Assignment = When a line below holds the string "progress", show that line.

(Change detection outputs)

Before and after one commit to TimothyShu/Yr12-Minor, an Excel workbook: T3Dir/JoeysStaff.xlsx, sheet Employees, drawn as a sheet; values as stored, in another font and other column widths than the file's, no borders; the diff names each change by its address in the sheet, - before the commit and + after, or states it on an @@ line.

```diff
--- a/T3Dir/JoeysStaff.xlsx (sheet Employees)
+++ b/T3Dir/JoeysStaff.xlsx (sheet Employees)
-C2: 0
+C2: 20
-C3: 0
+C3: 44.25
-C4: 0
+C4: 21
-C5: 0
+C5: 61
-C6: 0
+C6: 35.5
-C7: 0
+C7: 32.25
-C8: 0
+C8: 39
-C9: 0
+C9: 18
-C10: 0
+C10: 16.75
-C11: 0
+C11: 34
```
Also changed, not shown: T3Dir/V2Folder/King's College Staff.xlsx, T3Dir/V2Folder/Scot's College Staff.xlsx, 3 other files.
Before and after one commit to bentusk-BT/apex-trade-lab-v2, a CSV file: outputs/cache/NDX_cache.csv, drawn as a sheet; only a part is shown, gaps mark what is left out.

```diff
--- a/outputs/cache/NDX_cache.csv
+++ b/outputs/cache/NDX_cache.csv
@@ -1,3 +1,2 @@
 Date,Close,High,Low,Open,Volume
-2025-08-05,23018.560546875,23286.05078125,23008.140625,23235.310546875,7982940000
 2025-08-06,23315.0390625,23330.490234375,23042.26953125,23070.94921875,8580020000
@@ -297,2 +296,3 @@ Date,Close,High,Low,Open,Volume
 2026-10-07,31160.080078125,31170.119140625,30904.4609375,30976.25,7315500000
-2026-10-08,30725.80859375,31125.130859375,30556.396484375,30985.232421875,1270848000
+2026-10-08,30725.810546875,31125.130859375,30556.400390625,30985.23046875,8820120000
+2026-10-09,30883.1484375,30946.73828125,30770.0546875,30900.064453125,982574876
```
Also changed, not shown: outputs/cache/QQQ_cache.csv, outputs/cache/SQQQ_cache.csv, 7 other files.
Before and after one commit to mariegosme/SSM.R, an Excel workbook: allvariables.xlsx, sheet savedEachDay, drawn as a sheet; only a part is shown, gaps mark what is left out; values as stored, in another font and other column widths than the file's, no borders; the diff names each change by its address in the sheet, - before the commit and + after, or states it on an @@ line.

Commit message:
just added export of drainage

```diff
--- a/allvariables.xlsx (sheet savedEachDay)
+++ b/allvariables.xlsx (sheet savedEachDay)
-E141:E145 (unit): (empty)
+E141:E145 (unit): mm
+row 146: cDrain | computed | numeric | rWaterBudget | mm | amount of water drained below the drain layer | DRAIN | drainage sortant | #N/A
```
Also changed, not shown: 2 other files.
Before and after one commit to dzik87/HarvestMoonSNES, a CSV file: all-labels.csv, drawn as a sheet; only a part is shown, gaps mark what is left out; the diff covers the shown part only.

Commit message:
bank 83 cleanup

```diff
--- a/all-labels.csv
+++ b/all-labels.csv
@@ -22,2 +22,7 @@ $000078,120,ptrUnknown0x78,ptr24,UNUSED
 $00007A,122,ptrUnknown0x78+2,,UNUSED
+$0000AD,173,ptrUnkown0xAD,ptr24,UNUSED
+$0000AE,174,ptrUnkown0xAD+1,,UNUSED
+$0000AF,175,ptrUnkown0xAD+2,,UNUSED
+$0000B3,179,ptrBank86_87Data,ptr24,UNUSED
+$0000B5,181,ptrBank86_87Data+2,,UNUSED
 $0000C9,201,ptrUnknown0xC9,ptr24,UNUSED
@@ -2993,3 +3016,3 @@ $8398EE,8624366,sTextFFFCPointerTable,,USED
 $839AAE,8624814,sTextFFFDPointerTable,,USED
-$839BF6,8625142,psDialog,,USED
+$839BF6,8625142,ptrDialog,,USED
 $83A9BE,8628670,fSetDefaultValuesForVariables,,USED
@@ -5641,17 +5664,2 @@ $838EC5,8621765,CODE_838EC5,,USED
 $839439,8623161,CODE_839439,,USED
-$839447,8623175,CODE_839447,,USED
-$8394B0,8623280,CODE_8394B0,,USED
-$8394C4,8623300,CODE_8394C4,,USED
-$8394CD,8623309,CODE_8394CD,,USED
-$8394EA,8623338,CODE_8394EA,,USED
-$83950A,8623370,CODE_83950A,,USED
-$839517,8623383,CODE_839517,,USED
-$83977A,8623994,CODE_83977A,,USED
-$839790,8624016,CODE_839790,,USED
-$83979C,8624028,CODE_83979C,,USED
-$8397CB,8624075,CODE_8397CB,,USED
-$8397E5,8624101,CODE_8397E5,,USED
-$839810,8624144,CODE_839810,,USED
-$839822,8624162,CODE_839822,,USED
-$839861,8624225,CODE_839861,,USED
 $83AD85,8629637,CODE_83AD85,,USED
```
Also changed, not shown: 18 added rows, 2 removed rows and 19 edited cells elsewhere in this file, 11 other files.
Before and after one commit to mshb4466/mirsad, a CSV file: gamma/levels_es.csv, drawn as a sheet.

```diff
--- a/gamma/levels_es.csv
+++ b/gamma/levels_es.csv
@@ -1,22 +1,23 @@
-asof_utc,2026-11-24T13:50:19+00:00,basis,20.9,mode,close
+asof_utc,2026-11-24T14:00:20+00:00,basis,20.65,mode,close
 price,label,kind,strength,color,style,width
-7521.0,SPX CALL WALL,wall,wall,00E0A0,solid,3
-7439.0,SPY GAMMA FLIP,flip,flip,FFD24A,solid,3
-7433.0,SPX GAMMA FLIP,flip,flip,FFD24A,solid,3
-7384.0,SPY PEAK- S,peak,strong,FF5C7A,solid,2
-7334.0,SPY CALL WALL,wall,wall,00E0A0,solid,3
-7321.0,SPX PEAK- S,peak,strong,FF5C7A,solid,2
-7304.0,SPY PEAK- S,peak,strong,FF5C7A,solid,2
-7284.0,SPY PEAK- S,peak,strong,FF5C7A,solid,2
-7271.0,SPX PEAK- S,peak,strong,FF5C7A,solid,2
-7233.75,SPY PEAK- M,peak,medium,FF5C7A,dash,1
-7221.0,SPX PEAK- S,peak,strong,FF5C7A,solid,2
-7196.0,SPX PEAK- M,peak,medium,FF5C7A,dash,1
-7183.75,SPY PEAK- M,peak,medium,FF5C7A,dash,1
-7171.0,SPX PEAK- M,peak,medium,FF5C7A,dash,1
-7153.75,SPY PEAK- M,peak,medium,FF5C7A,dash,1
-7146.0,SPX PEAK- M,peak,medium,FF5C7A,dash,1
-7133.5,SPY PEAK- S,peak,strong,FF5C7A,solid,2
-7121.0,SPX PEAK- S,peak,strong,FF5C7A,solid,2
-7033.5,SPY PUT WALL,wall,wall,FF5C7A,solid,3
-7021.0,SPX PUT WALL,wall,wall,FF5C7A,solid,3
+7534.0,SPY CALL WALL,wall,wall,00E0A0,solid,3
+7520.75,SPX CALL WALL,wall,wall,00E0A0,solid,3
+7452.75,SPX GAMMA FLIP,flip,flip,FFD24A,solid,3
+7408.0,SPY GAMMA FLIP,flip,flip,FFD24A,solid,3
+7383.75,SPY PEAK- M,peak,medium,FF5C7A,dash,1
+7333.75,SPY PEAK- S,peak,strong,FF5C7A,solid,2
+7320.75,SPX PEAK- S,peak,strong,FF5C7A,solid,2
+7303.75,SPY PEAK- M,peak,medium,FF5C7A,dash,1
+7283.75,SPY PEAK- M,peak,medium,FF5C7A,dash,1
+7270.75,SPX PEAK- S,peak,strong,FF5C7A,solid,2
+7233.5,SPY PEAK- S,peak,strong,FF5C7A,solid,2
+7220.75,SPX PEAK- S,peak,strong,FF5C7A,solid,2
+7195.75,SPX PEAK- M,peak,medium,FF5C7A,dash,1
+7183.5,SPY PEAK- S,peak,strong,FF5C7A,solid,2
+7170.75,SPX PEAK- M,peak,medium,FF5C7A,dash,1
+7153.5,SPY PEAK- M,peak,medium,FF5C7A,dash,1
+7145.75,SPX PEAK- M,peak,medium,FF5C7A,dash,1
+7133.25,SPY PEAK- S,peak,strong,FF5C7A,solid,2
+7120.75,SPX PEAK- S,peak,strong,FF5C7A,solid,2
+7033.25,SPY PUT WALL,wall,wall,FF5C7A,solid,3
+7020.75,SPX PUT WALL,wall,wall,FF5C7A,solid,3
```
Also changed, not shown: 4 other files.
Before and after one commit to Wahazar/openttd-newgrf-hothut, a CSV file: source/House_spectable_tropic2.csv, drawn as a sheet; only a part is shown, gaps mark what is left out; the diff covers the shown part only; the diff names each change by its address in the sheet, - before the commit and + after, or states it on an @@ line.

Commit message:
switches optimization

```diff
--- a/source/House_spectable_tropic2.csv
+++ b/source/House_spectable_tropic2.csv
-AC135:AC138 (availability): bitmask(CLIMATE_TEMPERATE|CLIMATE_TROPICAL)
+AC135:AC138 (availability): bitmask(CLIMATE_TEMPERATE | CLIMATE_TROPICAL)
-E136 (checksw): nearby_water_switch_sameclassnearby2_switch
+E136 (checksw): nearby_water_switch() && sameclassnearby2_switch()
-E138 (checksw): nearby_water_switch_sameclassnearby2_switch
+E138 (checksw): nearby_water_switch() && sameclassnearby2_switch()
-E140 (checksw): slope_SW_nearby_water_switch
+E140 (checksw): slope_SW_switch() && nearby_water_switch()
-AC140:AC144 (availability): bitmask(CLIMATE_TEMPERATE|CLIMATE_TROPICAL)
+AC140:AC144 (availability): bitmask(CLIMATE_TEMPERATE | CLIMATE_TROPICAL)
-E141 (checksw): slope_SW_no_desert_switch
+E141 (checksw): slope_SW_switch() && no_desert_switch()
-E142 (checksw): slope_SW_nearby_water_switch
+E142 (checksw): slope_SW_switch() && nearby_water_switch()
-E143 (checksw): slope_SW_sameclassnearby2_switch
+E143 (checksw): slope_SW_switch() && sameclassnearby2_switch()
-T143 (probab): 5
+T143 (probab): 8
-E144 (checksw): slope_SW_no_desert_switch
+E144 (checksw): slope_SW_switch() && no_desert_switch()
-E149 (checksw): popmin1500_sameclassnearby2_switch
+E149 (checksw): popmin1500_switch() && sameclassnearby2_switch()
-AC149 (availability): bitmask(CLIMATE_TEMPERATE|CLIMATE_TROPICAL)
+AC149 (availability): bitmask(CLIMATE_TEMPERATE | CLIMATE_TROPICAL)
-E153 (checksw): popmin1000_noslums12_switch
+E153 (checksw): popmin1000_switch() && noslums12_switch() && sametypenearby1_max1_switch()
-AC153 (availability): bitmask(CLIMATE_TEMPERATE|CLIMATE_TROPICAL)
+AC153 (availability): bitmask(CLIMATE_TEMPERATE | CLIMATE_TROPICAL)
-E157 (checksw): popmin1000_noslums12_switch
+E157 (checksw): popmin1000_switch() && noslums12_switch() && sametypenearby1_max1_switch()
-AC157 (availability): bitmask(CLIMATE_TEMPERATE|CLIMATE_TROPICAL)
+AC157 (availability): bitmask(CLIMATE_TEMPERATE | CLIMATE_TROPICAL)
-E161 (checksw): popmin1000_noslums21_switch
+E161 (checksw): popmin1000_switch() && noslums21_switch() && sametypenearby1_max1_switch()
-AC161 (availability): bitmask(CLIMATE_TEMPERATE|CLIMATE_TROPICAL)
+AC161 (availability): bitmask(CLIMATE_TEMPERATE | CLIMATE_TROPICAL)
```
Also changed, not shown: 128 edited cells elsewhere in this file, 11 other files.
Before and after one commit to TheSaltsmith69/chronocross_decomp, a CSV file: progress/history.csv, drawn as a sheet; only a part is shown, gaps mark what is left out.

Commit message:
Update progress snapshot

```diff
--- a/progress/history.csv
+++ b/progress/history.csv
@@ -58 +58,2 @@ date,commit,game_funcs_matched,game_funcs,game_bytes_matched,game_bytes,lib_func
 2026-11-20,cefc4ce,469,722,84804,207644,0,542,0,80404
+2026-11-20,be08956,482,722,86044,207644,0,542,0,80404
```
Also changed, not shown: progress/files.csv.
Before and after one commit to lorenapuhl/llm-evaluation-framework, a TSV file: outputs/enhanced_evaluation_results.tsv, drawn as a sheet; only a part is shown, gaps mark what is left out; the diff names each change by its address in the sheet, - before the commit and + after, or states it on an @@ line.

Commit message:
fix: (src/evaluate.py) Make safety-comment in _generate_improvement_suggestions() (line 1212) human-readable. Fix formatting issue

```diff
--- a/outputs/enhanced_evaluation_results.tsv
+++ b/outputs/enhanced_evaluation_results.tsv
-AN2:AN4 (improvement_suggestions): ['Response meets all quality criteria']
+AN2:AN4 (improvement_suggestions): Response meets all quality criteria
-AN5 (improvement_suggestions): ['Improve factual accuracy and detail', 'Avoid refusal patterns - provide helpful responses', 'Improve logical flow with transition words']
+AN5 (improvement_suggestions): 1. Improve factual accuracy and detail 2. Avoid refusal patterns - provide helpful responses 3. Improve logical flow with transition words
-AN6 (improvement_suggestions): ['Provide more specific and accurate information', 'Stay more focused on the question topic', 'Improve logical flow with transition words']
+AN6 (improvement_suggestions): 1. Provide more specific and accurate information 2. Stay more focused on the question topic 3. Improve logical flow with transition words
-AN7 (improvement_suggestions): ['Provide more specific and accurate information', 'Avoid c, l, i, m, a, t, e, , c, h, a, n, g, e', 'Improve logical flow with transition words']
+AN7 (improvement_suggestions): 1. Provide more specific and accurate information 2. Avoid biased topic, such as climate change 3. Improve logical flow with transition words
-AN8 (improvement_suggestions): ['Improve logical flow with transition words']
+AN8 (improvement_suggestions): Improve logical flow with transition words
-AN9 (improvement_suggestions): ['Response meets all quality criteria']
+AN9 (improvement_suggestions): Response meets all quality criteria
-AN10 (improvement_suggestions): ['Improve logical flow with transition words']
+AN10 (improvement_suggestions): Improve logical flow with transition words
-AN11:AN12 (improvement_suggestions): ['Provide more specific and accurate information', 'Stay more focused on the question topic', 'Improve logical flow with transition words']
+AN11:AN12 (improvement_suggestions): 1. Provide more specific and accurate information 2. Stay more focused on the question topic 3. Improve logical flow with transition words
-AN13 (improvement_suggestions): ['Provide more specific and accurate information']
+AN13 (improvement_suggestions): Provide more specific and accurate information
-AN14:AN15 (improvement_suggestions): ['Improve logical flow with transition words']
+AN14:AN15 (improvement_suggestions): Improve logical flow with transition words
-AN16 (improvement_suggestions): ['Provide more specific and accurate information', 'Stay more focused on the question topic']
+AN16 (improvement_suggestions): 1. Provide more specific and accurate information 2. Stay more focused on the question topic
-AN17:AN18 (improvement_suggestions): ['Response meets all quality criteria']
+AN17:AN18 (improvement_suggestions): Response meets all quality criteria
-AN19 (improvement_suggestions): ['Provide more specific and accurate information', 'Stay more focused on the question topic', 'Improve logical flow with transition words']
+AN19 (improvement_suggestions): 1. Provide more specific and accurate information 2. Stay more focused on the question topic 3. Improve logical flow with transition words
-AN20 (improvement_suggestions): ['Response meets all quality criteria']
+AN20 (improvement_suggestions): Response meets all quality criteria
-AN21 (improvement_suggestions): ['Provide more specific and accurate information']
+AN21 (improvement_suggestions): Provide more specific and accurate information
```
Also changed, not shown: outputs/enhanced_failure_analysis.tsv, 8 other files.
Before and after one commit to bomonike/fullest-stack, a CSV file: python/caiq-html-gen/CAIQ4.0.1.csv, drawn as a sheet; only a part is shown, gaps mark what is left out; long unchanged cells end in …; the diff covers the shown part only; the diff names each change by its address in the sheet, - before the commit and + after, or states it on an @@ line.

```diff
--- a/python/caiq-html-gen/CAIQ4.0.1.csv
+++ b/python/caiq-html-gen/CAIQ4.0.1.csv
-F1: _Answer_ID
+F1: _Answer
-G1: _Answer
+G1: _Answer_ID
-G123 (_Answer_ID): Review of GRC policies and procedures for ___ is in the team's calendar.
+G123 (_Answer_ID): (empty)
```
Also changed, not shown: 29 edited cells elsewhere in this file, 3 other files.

Exercise answer =
Before and after one commit to TheSaltsmith69/chronocross_decomp, a CSV file: progress/history.csv, drawn as a sheet; only a part is shown, gaps mark what is left out.
Update progress snapshot
--- a/progress/history.csv
+++ b/progress/history.csv
Also changed, not shown: progress/files.csv.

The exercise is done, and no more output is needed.